SYNOPSIS: Miss Pintassilgo's appointment ends six weeks of political uncertainty in Portugal following the resignation of Dr. Carlos Mota Pinto's apolitical government. The new Prime Minster also has no party affiliations. She was Social affairs Minister in two provisional governments after the 1974 revolution and has been Portuguese ambassador to the United Nations body UNESCO, since 1975. Miss Pintassilgo told newsmen that she felt it was her duty to accept the task of seeing the country through to the general elections. She said she was confident of overcoming the reservations expressed by some political leaders and hoped to complete her government by the end of next week.
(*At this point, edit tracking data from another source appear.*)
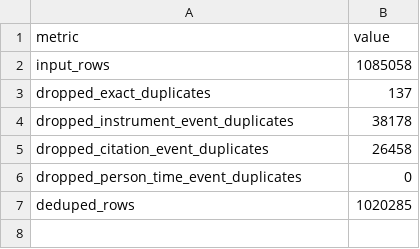
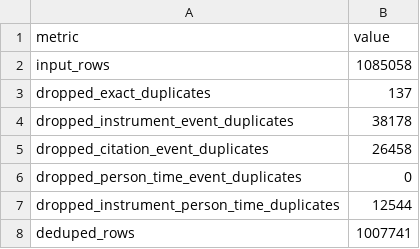
Before and after one commit to benconomics/AlcoholWA, a CSV file: results/breath_panel_2026_update/tables/raw_duplicate_audit.csv, drawn as a sheet.

```diff
--- a/results/breath_panel_2026_update/tables/raw_duplicate_audit.csv
+++ b/results/breath_panel_2026_update/tables/raw_duplicate_audit.csv
@@ -6,2 +6,3 @@ dropped_citation_event_duplicates,26458
 dropped_person_time_event_duplicates,0
-deduped_rows,1020285
+dropped_instrument_person_time_duplicates,12544
+deduped_rows,1007741
```
Also changed, not shown: results/breath_panel_2026_update/tables/bac_distribution.csv, results/breath_panel_2026_update/tables/daily_tests.csv, 13 other files.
The new Prime Minister faces many economic problems. Dr. Pinto's six months in office were dogged by left-wing opposition to his austerity measures. Continuing political uncertainty could impede negotiations with the International Monetary fund for vital stand-by credit.
The appointment has been favourable received by the country's Communist party. The socialists -- led by former premier Mario Soares -- are also believed to have no objections. But many of the centre-right parties have expressed concern, accusing Miss Pintassilgo of having leftist and third-world sympathies.
At Wednesday's (18 July) meeting of the central communist committee party leader, Alvaro Cunhal welcomed the prospect of Miss Pintassilgo's government -- providing her policies were not controversial and led to an early general election.